Application for immigration benefit: In some instances, an attorney can file a motion to terminate when a client qualifies for an immigration benefit or is eligible for naturalization. For example, if a client qualifies for a U Visa, meaning that he is assisting with the prosecution of a crime and therefore protected from deportation, the defense attorney and prosecution may jointly file a motion to terminate so that he can pursue a visa application. The same procedure may apply to clients who are eligible for Special Immigrant Juvenile Status, the Deferred Action for Childhood Arrivals (DACA) program, and other types of benefits. Additionally, some immigrants who are eligible for naturalization may terminate their removal proceedings if they can present “exceptionally appealing or humanitarian factors.”
When to file a motion to terminate?
A motion to terminate may be filed at any point during a removal proceeding. However, it is usually best to file a motion to terminate before a client has pled to the allegations in the NTA.
Most immigration cases have two hearings: a master calendar hearing and an individual hearing. At the master calendar hearing, the immigration judge asks the respondent to plead to the NTA and, based on those pleadings, sustains the government’s charge.
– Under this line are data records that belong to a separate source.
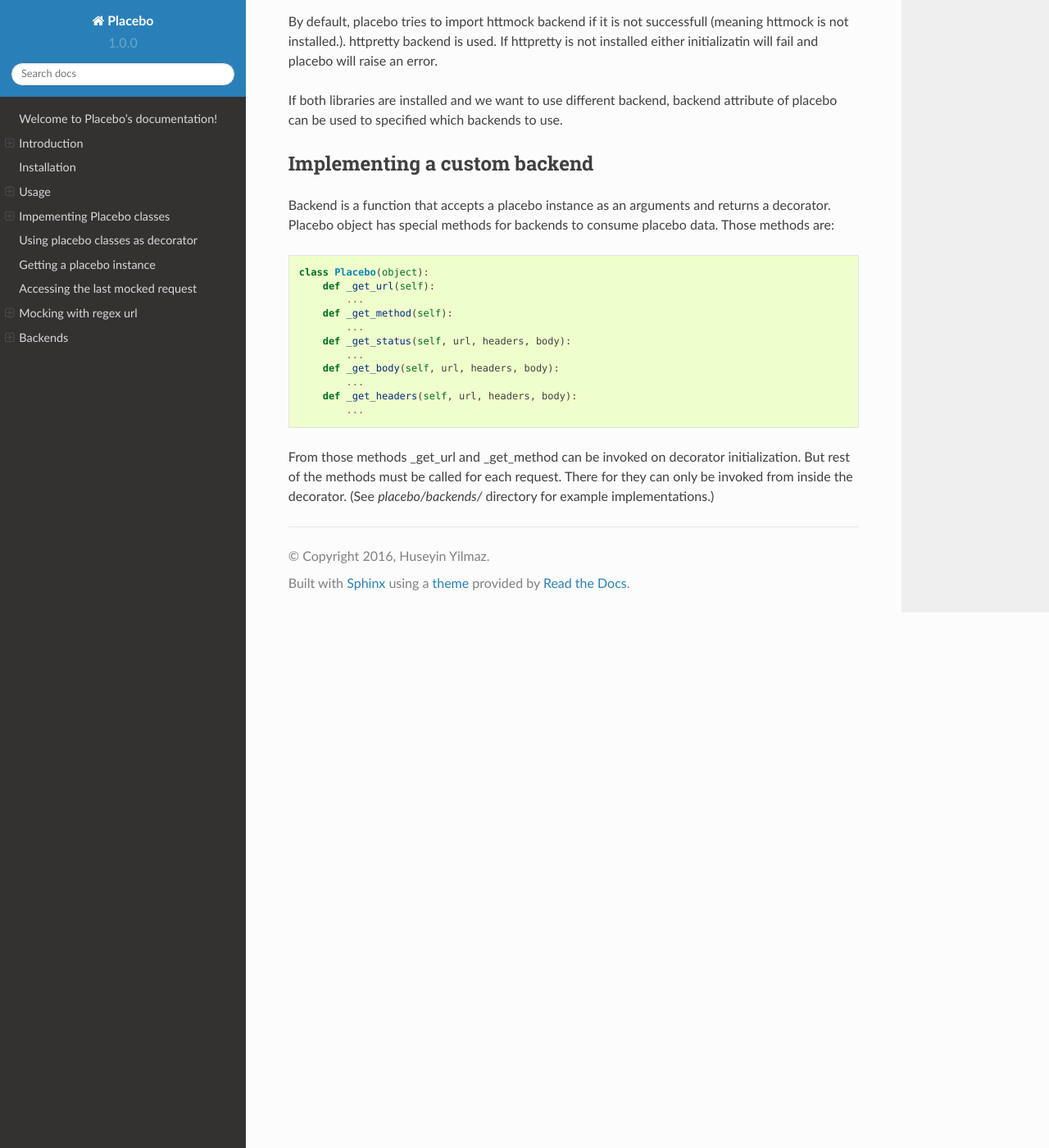
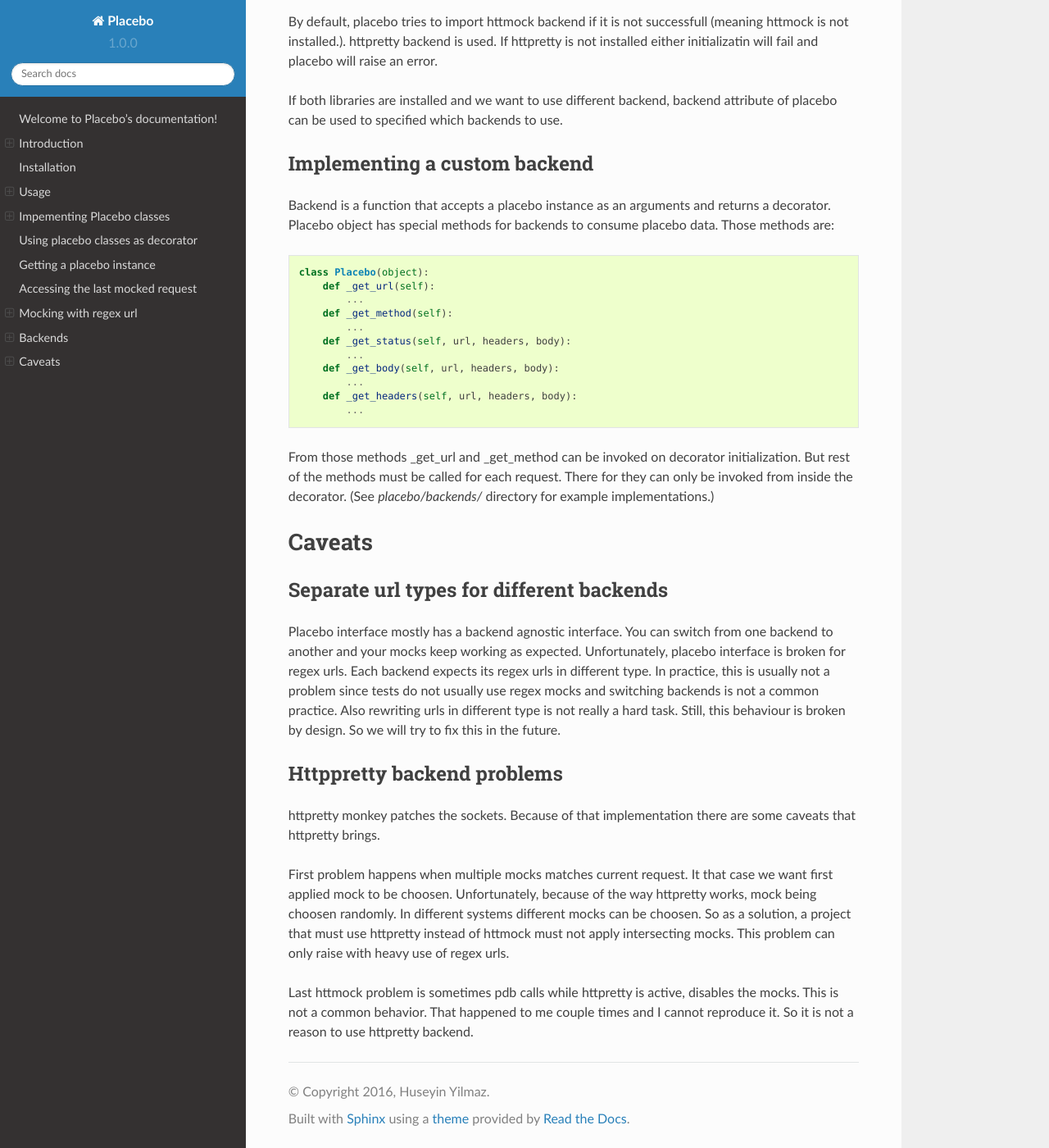
Before and after one commit to huseyinyilmaz/placebo, a Sphinx documentation site: the page built from doc/index.rst, in a window 1280 px wide and 1400 px high, scrolled down 11186 px. Shown: the whole window at 82% size. Built offline with Sphinx 7.4.7 and the Read the Docs theme 2.0.0, drawn with Linux system fonts in a browser that asks for light colours.

Commit message:
Update documentation.

```diff
--- a/doc/index.rst
+++ b/doc/index.rst
@@ -542,3 +542,18 @@
            ...
 
 From those methods _get_url and _get_method can be invoked on decorator initialization. But rest of the methods must be called for each request. There for they can only be invoked from inside the decorator. (See `placebo/backends/` directory for example implementations.)
+
+Caveats
+=======
+
+Separate url types for different backends
+-----------------------------------------
+Placebo interface mostly has a backend agnostic interface. You can switch from one backend to another and your mocks keep working as expected. Unfortunately, placebo interface is broken for regex urls. Each backend expects its regex urls in different type. In practice, this is usually not a problem since tests do not usually use regex mocks and switching backends is not a common practice. Also rewriting urls in different type is not really a hard task. Still, this behaviour is broken by design. So we will try to fix this in the future.
+
+Httppretty backend problems
+---------------------------
+httpretty monkey patches the sockets. Because of that implementation there are some caveats that httpretty brings.
+
+First problem happens when multiple mocks matches current request. It that case we want first applied mock to be choosen. Unfortunately, because of the way httpretty works, mock being choosen randomly. In different systems different mocks can be choosen. So as a solution, a project that must use httpretty instead of httmock must not apply intersecting mocks. This problem can only raise with heavy use of regex urls.
+
+Last httmock problem is sometimes pdb calls while httpretty is active, disables the mocks. This is not a common behavior. That happened to me couple times and I cannot reproduce it. So it is not a reason to use httpretty backend.
```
An individual hearing is essentially an immigration court trial, which is most commonly for the purpose of determining whether a respondent qualifies for a defense to removal.
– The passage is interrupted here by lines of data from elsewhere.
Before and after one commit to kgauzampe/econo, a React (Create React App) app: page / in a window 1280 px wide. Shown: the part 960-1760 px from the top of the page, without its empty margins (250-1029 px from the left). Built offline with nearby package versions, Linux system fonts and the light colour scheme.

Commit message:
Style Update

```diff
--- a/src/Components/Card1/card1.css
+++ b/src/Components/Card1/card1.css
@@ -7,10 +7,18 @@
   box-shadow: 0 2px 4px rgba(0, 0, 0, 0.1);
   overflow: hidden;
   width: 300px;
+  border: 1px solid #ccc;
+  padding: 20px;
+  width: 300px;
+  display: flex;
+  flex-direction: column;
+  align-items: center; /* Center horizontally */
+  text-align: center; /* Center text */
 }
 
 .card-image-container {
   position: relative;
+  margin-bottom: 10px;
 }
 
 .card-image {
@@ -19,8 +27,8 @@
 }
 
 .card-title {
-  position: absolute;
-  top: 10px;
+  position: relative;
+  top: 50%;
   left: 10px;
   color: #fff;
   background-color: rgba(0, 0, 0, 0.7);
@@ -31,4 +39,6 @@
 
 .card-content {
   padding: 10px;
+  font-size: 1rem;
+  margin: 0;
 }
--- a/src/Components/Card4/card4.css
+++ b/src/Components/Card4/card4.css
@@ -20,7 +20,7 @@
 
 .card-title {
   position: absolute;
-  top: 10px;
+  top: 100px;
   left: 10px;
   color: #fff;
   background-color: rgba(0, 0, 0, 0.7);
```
An attorney who plans to file a motion to terminate will normally deny the government’s charges at a master calendar hearing and inform the immigration judge that he plans to file a motion to terminate. The reason for this timing is that it is important to file a motion to terminate in the period before the immigration court sustains the government’s charge because, during that period, the government has the burden of proving its charge by the high standard of “clear and convincing evidence.” The immigration judge will then set dates for the motion and any opposition to be filed. The immigration judge may also set a separate hearing date to receive argument on the motion to terminate. If no separate hearing is scheduled, the immigration judge may set a regular individual hearing, at which time the court will hear arguments about the motion to terminate and, if it is denied, any defenses to removal that may be applicable. Accordingly, an attorney must be prepared to make a secondary argument on his client’s behalf if a motion to terminate is denied, requiring a multi-tiered defense strategy.
How to file a motion to terminate?
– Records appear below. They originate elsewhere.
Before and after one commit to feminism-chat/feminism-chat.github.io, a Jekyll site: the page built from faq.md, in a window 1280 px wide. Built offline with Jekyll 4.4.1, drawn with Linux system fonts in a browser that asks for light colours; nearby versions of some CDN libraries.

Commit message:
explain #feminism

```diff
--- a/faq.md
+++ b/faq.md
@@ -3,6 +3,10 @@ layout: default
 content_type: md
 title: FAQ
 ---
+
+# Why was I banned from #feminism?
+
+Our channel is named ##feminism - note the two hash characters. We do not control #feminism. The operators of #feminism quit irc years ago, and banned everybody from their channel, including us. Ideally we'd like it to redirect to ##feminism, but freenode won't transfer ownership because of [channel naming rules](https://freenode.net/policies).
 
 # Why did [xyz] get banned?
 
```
The Immigration Court Practice Manual does not include any special procedures for motions to terminate. Therefore, a motion to terminate should be filed in accordance with the general motion procedures set forth in Chapter 5.2 of the practice manual. No fee is required to file a motion to terminate.
In sum, a motion to terminate can be an essential part of a litigation strategy, particularly for immigrants who have a strong argument that a criminal conviction should not be considered a deportable offense under the categorical approach.